◆ **WORK TO BE COMPLETED**
Write out the records that follow exactly. Do not include pictures.
════════════════════
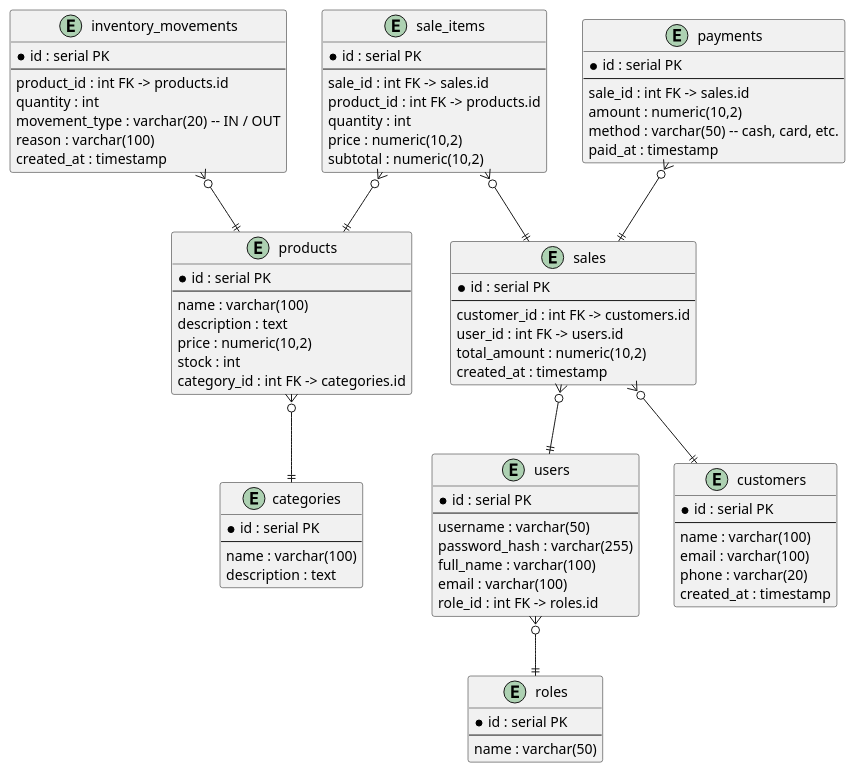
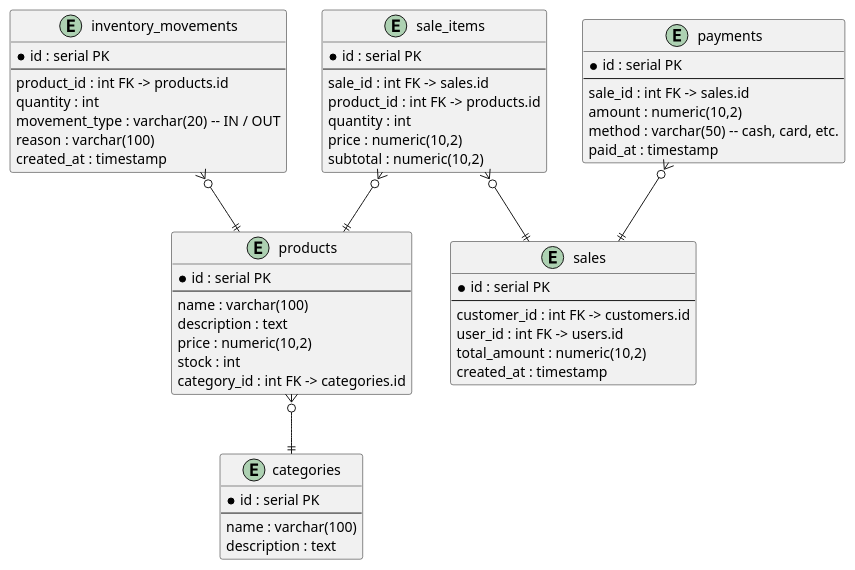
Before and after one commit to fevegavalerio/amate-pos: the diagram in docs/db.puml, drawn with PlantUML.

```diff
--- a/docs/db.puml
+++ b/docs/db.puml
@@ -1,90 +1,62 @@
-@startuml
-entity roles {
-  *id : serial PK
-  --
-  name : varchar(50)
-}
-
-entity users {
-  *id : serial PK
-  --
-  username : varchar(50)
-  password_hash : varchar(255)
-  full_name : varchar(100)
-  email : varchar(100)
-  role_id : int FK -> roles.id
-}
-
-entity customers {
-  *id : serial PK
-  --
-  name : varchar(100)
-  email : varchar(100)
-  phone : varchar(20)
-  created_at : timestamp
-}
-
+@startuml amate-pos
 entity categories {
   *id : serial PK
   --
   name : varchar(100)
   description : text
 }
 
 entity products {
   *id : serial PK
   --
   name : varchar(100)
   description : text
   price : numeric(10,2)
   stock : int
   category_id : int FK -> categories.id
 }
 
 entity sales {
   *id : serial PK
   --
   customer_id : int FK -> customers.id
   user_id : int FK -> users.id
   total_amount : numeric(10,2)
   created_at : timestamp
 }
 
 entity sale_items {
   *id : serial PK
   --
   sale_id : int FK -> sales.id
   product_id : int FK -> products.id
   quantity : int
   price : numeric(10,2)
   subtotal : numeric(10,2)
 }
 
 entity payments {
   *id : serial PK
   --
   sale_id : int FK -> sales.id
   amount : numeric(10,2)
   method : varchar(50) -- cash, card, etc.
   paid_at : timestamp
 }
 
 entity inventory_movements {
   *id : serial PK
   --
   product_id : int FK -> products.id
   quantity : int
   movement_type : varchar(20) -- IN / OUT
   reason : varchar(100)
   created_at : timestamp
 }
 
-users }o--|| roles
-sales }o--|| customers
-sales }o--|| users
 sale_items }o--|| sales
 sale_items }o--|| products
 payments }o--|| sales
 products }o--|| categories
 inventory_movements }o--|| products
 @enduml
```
════════════════════
◆ **EXERCISE RESPONSE**
Before and after one commit to fevegavalerio/amate-pos: the diagram in docs/db.puml, drawn with PlantUML.

```diff
--- a/docs/db.puml
+++ b/docs/db.puml
@@ -1,90 +1,62 @@
-@startuml
-entity roles {
-  *id : serial PK
-  --
-  name : varchar(50)
-}
-
-entity users {
-  *id : serial PK
-  --
-  username : varchar(50)
-  password_hash : varchar(255)
-  full_name : varchar(100)
-  email : varchar(100)
-  role_id : int FK -> roles.id
-}
-
-entity customers {
-  *id : serial PK
-  --
-  name : varchar(100)
-  email : varchar(100)
-  phone : varchar(20)
-  created_at : timestamp
-}
-
+@startuml amate-pos
 entity categories {
   *id : serial PK
   --
   name : varchar(100)
   description : text
 }
 
 entity products {
   *id : serial PK
   --
   name : varchar(100)
   description : text
   price : numeric(10,2)
   stock : int
   category_id : int FK -> categories.id
 }
 
 entity sales {
   *id : serial PK
   --
   customer_id : int FK -> customers.id
   user_id : int FK -> users.id
   total_amount : numeric(10,2)
   created_at : timestamp
 }
 
 entity sale_items {
   *id : serial PK
   --
   sale_id : int FK -> sales.id
   product_id : int FK -> products.id
   quantity : int
   price : numeric(10,2)
   subtotal : numeric(10,2)
 }
 
 entity payments {
   *id : serial PK
   --
   sale_id : int FK -> sales.id
   amount : numeric(10,2)
   method : varchar(50) -- cash, card, etc.
   paid_at : timestamp
 }
 
 entity inventory_movements {
   *id : serial PK
   --
   product_id : int FK -> products.id
   quantity : int
   movement_type : varchar(20) -- IN / OUT
   reason : varchar(100)
   created_at : timestamp
 }
 
-users }o--|| roles
-sales }o--|| customers
-sales }o--|| users
 sale_items }o--|| sales
 sale_items }o--|| products
 payments }o--|| sales
 products }o--|| categories
 inventory_movements }o--|| products
 @enduml
```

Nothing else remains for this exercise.